→ **EXERCISE PROMPT**:
Count the lines in the data below holding the string "reference" and write the total by itself.

(Records from a data collection)
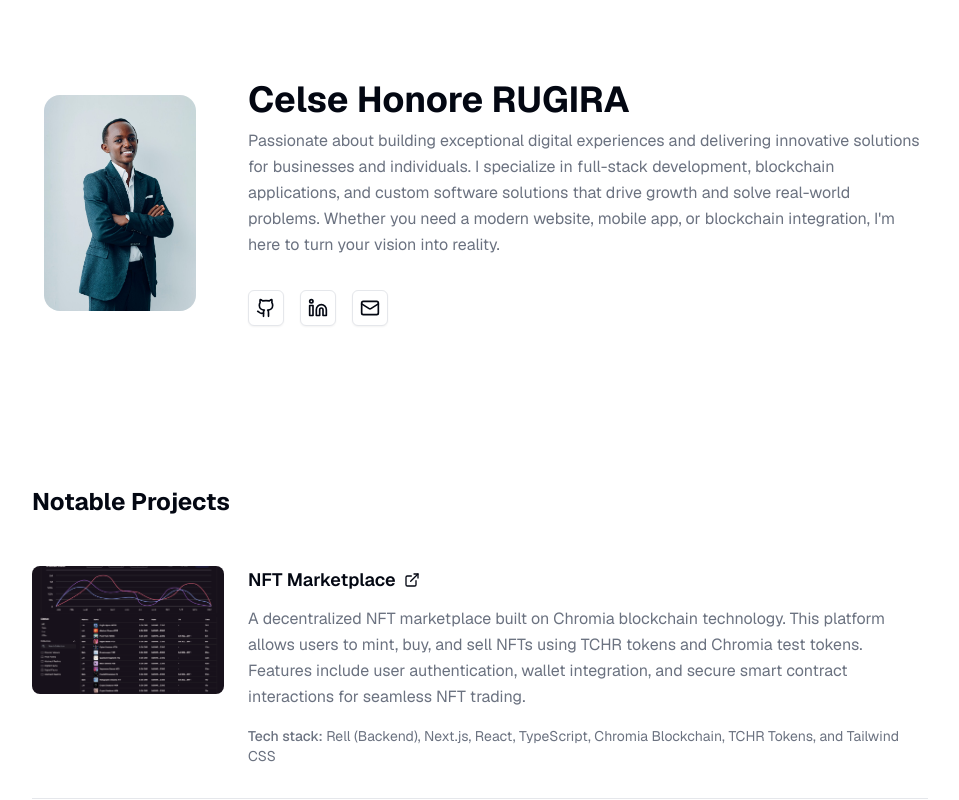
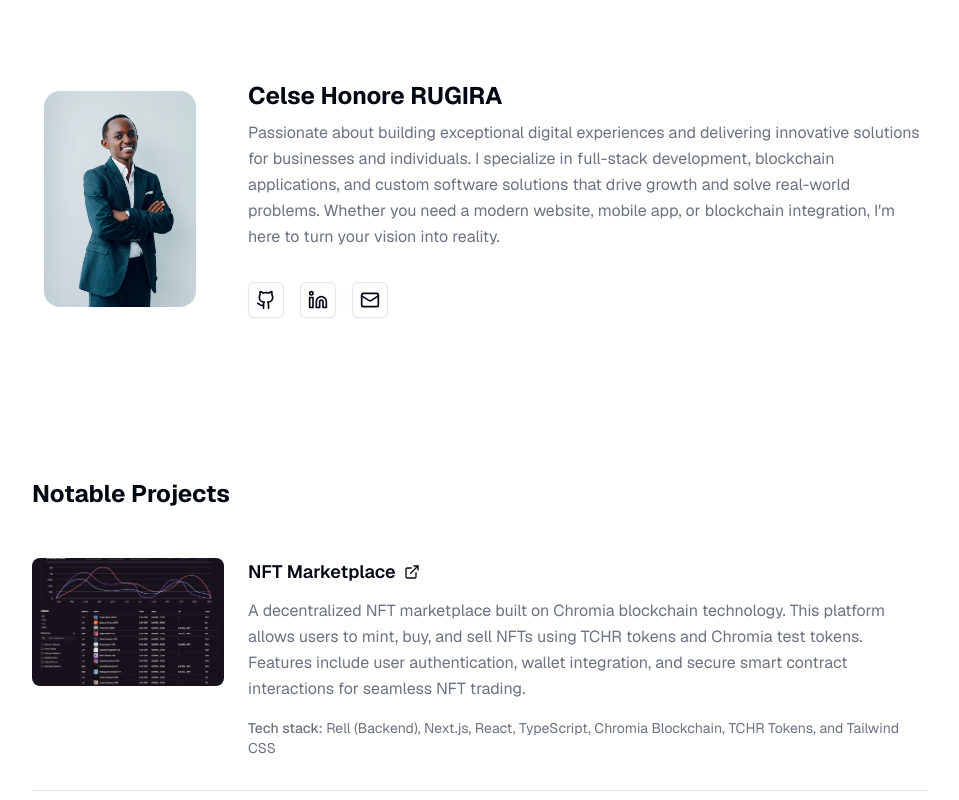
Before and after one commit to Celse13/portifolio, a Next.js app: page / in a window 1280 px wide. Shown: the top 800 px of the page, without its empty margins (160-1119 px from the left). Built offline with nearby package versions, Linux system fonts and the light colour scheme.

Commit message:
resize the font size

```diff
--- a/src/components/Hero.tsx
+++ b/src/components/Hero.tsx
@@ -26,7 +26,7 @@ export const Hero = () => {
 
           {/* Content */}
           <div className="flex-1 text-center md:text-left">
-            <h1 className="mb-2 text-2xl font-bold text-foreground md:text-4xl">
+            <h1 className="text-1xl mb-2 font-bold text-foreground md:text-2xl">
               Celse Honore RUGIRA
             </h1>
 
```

--

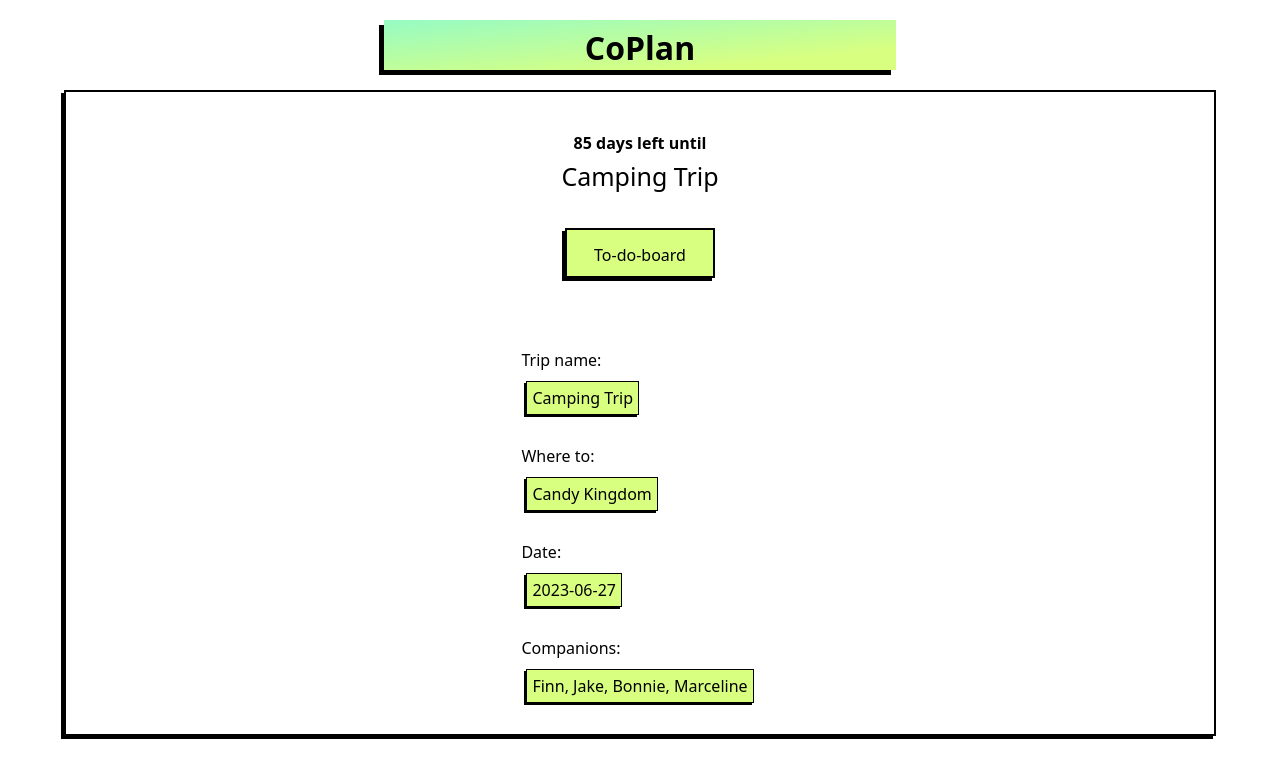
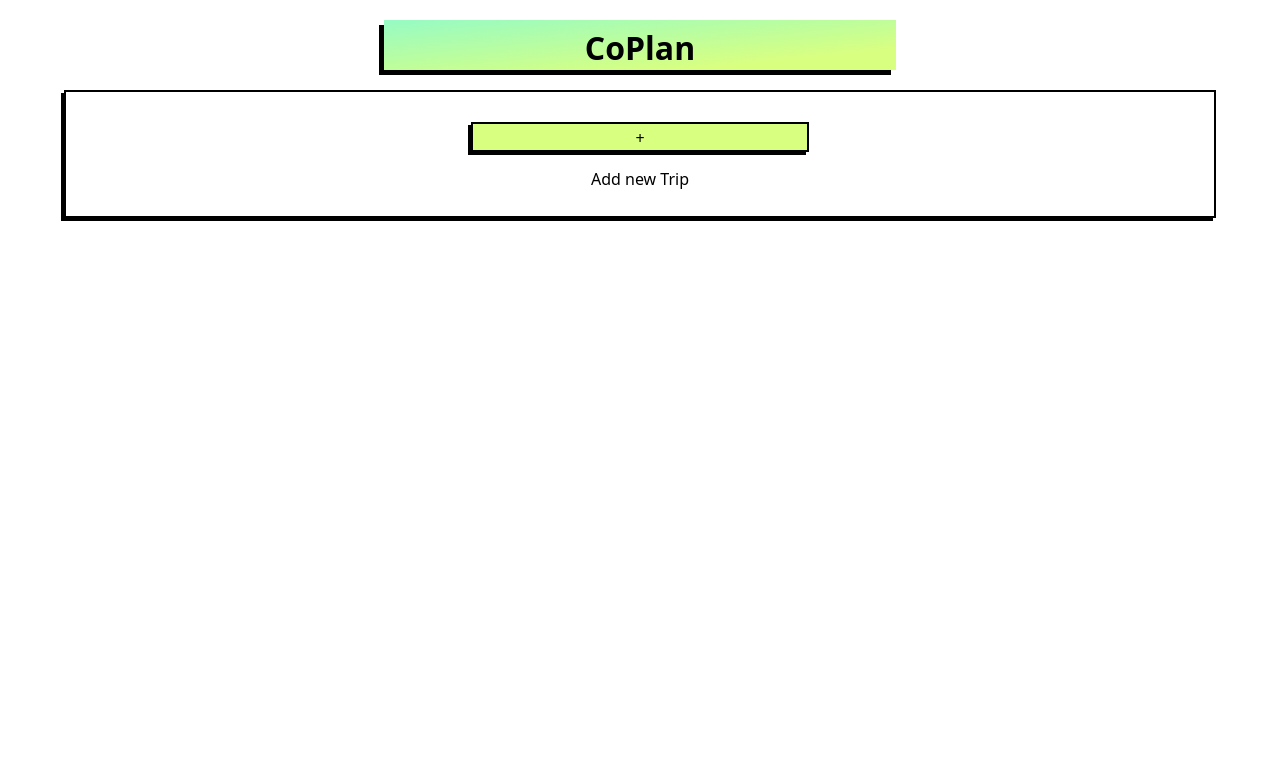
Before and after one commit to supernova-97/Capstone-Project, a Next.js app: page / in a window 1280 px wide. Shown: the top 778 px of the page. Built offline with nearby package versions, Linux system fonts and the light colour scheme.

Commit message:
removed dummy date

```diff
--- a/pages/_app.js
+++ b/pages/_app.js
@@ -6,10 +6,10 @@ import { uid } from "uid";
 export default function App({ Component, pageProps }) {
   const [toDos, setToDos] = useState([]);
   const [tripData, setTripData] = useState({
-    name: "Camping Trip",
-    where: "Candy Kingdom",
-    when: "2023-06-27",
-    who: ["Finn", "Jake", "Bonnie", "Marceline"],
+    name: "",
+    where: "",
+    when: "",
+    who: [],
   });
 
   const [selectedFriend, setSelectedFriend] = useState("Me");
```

...

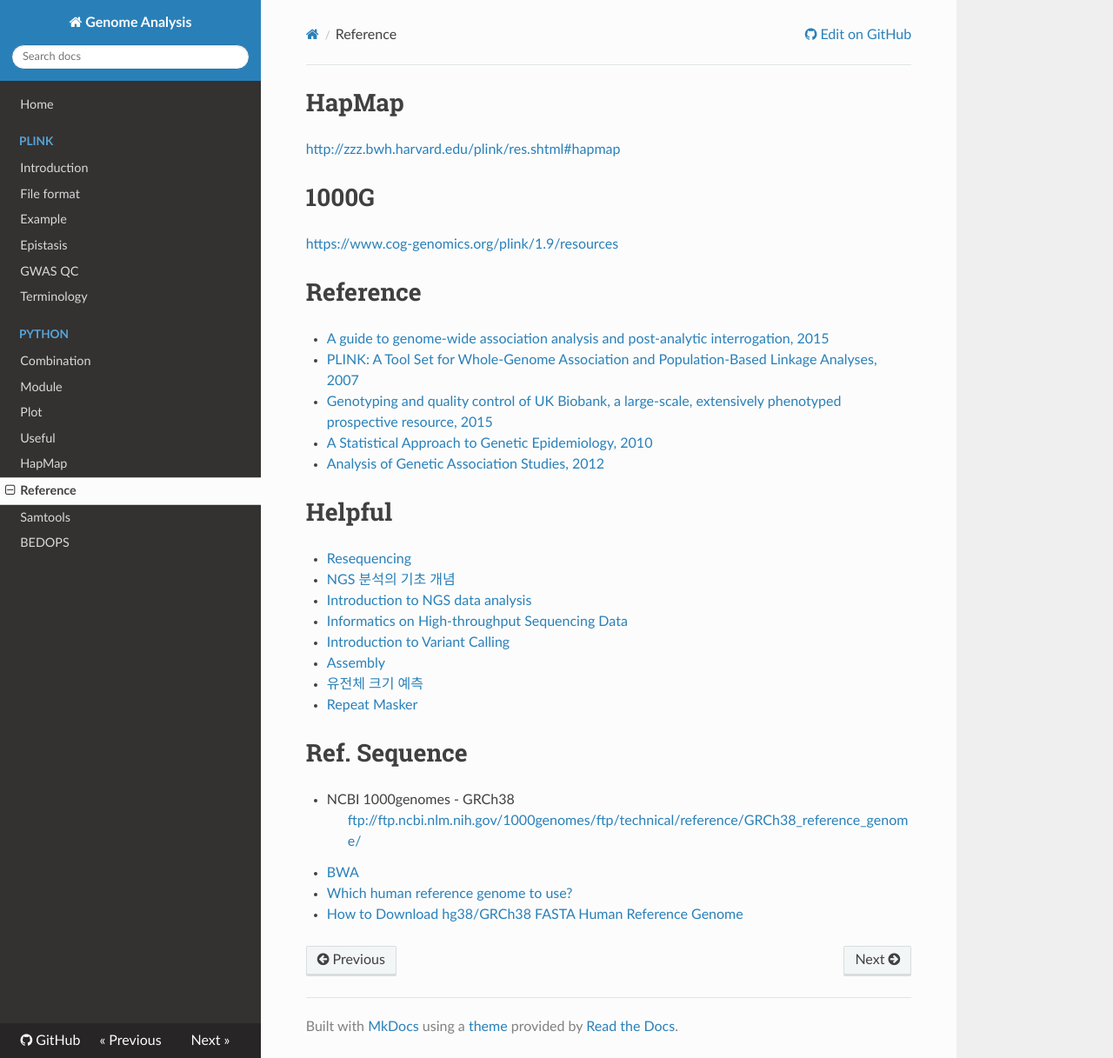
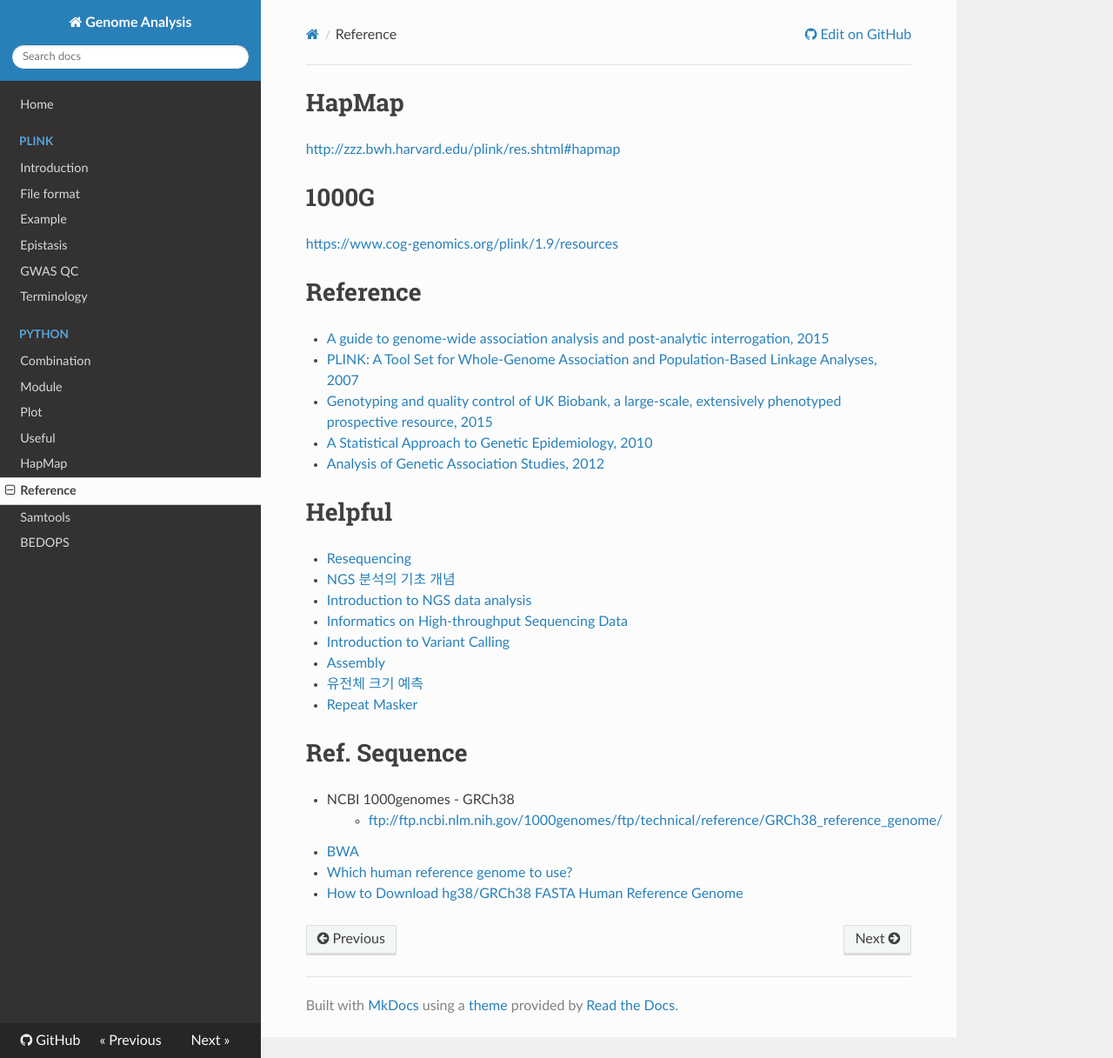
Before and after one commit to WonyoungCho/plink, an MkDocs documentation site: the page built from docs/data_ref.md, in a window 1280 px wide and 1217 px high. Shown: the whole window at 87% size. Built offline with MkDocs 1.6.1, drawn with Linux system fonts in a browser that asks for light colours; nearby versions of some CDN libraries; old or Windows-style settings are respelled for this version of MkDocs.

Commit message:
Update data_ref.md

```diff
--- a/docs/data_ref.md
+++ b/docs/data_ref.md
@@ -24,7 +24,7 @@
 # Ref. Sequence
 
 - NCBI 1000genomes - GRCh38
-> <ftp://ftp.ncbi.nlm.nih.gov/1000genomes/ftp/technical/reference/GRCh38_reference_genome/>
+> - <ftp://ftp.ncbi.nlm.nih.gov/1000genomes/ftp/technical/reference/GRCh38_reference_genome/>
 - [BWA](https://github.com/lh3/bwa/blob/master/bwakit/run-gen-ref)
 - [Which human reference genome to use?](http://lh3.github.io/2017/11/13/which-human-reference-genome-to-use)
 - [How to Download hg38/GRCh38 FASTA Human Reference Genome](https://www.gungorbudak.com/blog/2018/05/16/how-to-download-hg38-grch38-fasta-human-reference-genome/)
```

→ **OUTPUT OF THE TASK**:
4